Having a page set to noindex for a long time will cause Google’s crawling for it to slow down. Once a page is indexable again, crawling will pick up again, but it can take time for that initial recrawling to happen. He also mentioned that Search Console reports can show a worse situation than it actually is but you can use things like sitemaps and internal linking to speed up recrawling of them.
Merchant Center feeds can help eCommerce sites keep Google current when items go out of stock
Creating a Google Merchant Center feed is recommended for e-commerce sites that have items regularly going in and out of stock. This helps Google stay up-to-date by sending signals around product status and means that Google doesn’t need to depend on recrawling your webpages to detect and reflect updates to your product availability.
How to encourage Google to recrawl ‘back in stock’ product pages with internal linking
For eCommerce websites, it’s recommended to keep URLs live when a product temporarily goes out of stock. To encourage re-crawling by search engines once the item is back in stock, John suggests only temporarily removing internal links to the product page while the product is out of stock and then re-linking to it once the item is back. Deliberate internal linking (such as including internal links from the homepage) can give Google the best opportunity of finding and recrawling the page quickly.
The URL parameter tool does not prevent pages from being crawled
John explained that any URLs set to be ignored within the URL Parameter tool may still be crawled, albeit at a much slower rate. Parameter rules set in the tool can also help Google to make decisions on which canonical tags should be followed.
Removing Low Quality Pages Takes Months to Impact Crawling and Site Quality
Removing low-quality pages from your site may have a positive impact on crawling the rest of the site, but could take 3-9 months until you see changes in crawling which can be measured using log files.

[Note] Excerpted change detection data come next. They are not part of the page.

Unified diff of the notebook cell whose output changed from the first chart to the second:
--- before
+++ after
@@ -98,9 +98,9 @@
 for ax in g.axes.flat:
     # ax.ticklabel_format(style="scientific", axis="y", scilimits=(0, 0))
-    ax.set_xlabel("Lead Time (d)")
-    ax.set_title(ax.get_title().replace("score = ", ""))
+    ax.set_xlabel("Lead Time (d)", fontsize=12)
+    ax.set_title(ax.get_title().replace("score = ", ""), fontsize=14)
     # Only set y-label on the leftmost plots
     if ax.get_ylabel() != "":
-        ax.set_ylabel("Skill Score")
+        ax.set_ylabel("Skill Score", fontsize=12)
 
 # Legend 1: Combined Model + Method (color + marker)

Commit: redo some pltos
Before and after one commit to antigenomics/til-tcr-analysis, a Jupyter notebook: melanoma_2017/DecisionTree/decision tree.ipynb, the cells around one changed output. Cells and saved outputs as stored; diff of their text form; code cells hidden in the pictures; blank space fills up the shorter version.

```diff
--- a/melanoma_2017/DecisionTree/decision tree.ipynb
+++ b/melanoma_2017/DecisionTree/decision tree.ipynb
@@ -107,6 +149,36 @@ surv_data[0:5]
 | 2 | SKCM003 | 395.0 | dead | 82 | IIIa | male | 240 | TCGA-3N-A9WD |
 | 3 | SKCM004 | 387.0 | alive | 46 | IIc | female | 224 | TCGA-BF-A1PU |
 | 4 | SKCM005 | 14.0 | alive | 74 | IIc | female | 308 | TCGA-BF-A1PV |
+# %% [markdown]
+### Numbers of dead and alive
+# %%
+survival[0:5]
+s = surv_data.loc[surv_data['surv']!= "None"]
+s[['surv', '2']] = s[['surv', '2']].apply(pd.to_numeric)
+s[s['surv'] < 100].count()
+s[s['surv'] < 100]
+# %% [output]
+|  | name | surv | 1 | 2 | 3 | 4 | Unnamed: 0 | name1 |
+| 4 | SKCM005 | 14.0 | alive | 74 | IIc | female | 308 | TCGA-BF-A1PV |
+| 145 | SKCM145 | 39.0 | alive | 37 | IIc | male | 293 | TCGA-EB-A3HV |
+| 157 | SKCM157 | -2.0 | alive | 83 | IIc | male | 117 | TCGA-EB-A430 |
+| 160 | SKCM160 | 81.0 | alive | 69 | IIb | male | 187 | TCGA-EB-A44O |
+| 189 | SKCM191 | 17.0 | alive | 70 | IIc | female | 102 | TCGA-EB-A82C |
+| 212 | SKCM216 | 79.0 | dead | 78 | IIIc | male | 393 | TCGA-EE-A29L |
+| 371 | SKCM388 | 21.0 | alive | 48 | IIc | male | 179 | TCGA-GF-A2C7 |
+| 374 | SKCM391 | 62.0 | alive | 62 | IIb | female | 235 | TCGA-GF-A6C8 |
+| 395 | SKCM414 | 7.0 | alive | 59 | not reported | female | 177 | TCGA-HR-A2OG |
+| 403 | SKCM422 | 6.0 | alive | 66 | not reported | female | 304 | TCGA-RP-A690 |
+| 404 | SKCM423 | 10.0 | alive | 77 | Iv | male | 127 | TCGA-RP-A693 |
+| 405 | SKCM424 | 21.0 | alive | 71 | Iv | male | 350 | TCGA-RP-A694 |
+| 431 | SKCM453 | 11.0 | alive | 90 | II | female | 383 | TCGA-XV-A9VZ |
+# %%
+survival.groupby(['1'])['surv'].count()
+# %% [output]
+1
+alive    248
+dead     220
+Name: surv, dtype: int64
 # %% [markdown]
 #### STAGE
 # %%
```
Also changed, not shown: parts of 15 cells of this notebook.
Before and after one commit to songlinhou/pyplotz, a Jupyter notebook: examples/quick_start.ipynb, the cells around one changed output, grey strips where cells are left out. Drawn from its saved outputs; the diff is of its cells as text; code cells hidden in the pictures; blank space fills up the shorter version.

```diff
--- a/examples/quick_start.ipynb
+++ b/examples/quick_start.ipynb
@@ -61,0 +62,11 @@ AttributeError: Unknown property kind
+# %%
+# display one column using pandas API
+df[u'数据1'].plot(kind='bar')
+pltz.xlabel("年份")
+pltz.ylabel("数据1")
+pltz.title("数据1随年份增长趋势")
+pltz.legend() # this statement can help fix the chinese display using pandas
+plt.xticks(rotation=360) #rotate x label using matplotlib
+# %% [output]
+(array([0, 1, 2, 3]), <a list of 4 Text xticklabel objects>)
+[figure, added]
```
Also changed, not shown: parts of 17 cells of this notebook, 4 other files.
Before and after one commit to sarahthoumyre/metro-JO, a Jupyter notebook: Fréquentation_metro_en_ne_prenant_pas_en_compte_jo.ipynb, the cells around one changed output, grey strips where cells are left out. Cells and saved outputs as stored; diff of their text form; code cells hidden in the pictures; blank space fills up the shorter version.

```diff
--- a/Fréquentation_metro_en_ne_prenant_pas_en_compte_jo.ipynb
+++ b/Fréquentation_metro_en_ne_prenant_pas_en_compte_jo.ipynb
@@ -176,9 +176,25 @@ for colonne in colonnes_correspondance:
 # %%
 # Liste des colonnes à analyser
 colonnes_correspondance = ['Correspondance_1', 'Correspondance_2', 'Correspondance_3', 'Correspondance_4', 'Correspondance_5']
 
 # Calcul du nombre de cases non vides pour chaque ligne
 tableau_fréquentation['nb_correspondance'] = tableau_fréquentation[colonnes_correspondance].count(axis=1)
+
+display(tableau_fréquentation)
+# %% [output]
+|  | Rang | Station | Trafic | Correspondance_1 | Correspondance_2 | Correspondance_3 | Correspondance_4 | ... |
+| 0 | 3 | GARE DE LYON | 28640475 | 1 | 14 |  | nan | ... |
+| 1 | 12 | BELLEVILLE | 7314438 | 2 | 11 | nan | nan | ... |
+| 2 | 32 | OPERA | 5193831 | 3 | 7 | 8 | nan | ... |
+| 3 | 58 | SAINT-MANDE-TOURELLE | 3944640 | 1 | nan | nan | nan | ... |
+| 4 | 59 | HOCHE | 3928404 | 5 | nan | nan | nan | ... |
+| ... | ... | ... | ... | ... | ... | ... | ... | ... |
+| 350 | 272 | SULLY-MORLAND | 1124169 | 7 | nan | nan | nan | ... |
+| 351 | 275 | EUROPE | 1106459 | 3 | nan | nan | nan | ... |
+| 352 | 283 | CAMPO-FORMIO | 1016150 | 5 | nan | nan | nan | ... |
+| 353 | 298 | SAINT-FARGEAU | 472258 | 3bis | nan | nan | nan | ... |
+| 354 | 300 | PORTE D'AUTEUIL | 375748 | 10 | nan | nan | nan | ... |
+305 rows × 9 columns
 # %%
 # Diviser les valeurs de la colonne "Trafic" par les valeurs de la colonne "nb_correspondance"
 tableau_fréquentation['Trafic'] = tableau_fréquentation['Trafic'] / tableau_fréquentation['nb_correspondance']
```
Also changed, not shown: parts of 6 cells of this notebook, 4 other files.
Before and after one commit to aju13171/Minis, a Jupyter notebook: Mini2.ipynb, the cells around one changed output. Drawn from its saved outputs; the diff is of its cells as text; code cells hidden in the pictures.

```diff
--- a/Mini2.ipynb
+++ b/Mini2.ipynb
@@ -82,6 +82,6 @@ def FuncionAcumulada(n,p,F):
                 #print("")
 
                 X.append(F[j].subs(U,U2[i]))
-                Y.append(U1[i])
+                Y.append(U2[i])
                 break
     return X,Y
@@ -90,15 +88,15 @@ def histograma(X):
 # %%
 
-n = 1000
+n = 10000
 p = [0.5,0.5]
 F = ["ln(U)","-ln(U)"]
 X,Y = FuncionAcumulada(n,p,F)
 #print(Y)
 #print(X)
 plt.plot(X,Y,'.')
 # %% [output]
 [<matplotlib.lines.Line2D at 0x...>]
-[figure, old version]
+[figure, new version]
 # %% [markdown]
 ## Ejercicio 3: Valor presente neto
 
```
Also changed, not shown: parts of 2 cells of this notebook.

Improvements in the overall site quality may take even longer to have an impact. It’s unusual to have any negative impact from removing cruft content.
Average Fetch Time May be Affected by Groups of Slower Pages
If Google is spending more time crawling a particular group of slow pages then it may make the average fetch time and crawled data look worse.
Rendered Page Resources Are Included in Google’s Crawl Rate
The resources that Google fetches when they render a page are included in Google’s crawling budget and reported in the Crawl Stats data in Search Console.
Algorithm Changes May Result in Changes to Crawl Rate
The number of pages which Google wants to crawl may change during algorithm changes, which may be due to some pages being considered less important to show in search results, or from crawling optimization improvements.
Specify Timezone Formats Consistently Across Site & Sitemaps
Google is able to understand different timezone formats, for example, UTC vs GMT. However, it’s important to use one timezone format consistently across a site and its sitemaps to avoid confusing Google.